Data for the task>

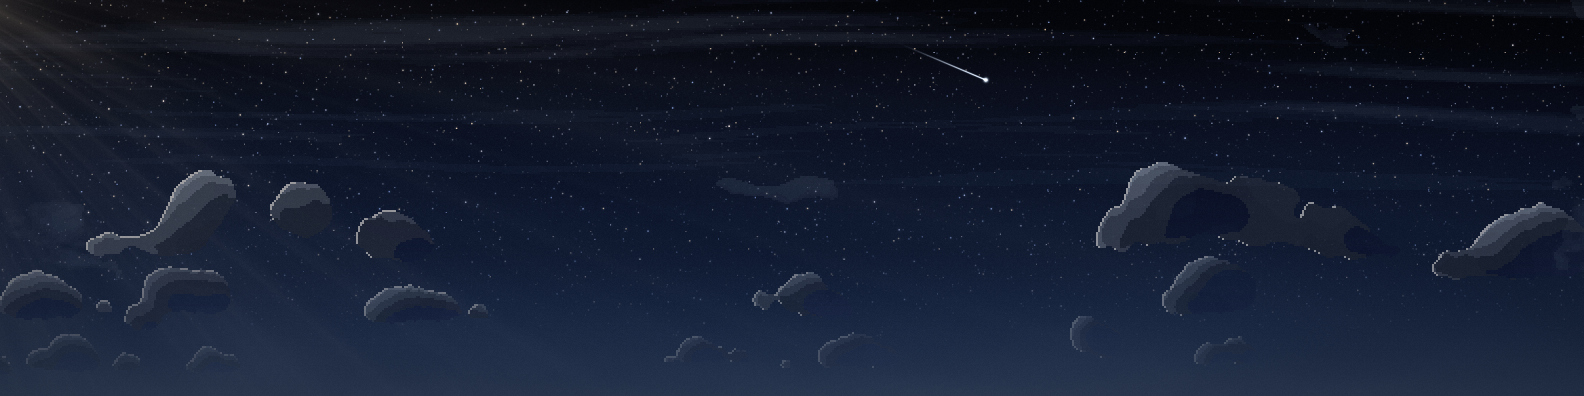
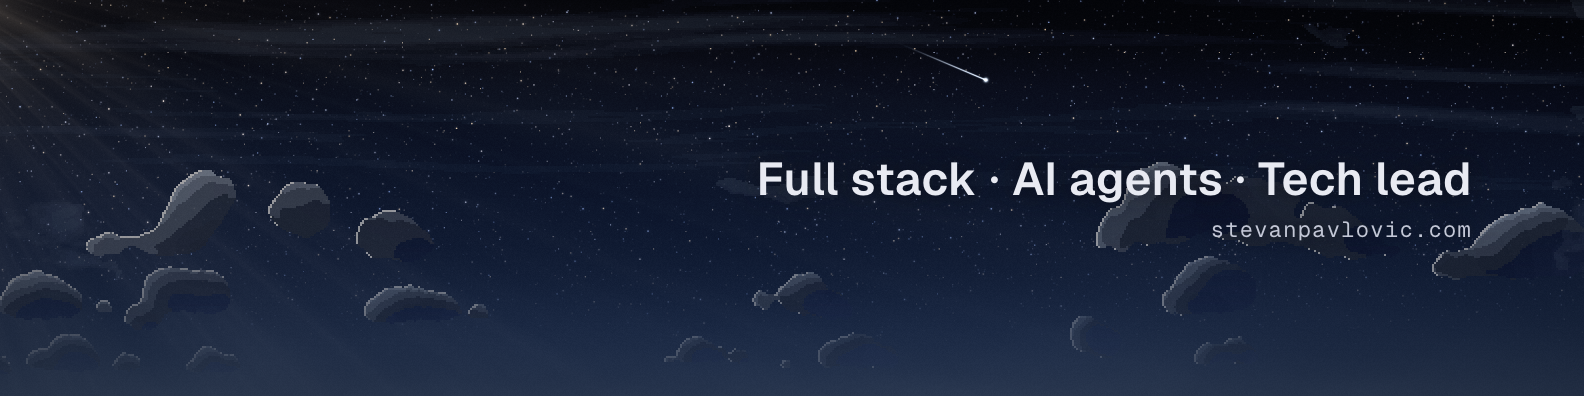
feat(images): add a role line and site name to the LinkedIn cover

Changed region(s): [[0.464, 0.3939, 0.928, 0.5152], [0.7734, 0.5455, 0.928, 0.6061]]

diff --git a/scripts/generate-images.ts b/scripts/generate-images.ts
@@ -159,6 +159,12 @@ const ogBody = (portrait: string): string => `
   </div>
 </div>`;
 
+const coverBody = (): string => `
+<div style="position:absolute;top:0;bottom:0;right:112px;display:flex;flex-direction:column;justify-content:center;align-items:flex-end;gap:16px;text-align:right">
+  <div style="font-family:Geist;font-size:46px;font-weight:600;letter-spacing:0.01em;line-height:1;white-space:nowrap;color:${profilePalette.ring};text-shadow:0 0 28px ${textShade}">${escapeHtml(en.linkedinCover.line)}</div>
+  <div style="font-family:'Geist Mono';font-size:22px;letter-spacing:0.06em;line-height:1;color:${profilePalette.glyph};text-shadow:0 0 18px ${textShade}">${site}</div>
+</div>`;
+
 const storyWidth = 1200;
 const storyHeight = 630;
 
@@ -532,7 +538,7 @@ const specs: ImageSpec[] = [
   },
   {
     background: designTokens.background,
-    body: "",
+    body: coverBody(),
     file: path.join(publicDir, "linkedin-cover.png"),
     height: 396,
     meteor: 0.55,

diff --git a/src/lib/i18n.ts b/src/lib/i18n.ts
@@ -142,6 +142,9 @@ export const en = {
       },
     },
   },
+  linkedinCover: {
+    line: "Full stack · AI agents · Tech lead",
+  },
   llms: {
     about:
       "Software engineer and tech lead. More than eleven years across many stacks and teams, in fintech, betting, healthtech and fleet logistics.",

Goal of the exercise> Provide the listing above once more, exactly, with the pictures removed.

Response to the exercise>
feat(images): add a role line and site name to the LinkedIn cover

Changed region(s): [[0.464, 0.3939, 0.928, 0.5152], [0.7734, 0.5455, 0.928, 0.6061]]

diff --git a/scripts/generate-images.ts b/scripts/generate-images.ts
@@ -159,6 +159,12 @@ const ogBody = (portrait: string): string => `
   </div>
 </div>`;
 
+const coverBody = (): string => `
+<div style="position:absolute;top:0;bottom:0;right:112px;display:flex;flex-direction:column;justify-content:center;align-items:flex-end;gap:16px;text-align:right">
+  <div style="font-family:Geist;font-size:46px;font-weight:600;letter-spacing:0.01em;line-height:1;white-space:nowrap;color:${profilePalette.ring};text-shadow:0 0 28px ${textShade}">${escapeHtml(en.linkedinCover.line)}</div>
+  <div style="font-family:'Geist Mono';font-size:22px;letter-spacing:0.06em;line-height:1;color:${profilePalette.glyph};text-shadow:0 0 18px ${textShade}">${site}</div>
+</div>`;
+
 const storyWidth = 1200;
 const storyHeight = 630;
 
@@ -532,7 +538,7 @@ const specs: ImageSpec[] = [
   },
   {
     background: designTokens.background,
-    body: "",
+    body: coverBody(),
     file: path.join(publicDir, "linkedin-cover.png"),
     height: 396,
     meteor: 0.55,

diff --git a/src/lib/i18n.ts b/src/lib/i18n.ts
@@ -142,6 +142,9 @@ export const en = {
       },
     },
   },
+  linkedinCover: {
+    line: "Full stack · AI agents · Tech lead",
+  },
   llms: {
     about:
       "Software engineer and tech lead. More than eleven years across many stacks and teams, in fintech, betting, healthtech and fleet logistics.",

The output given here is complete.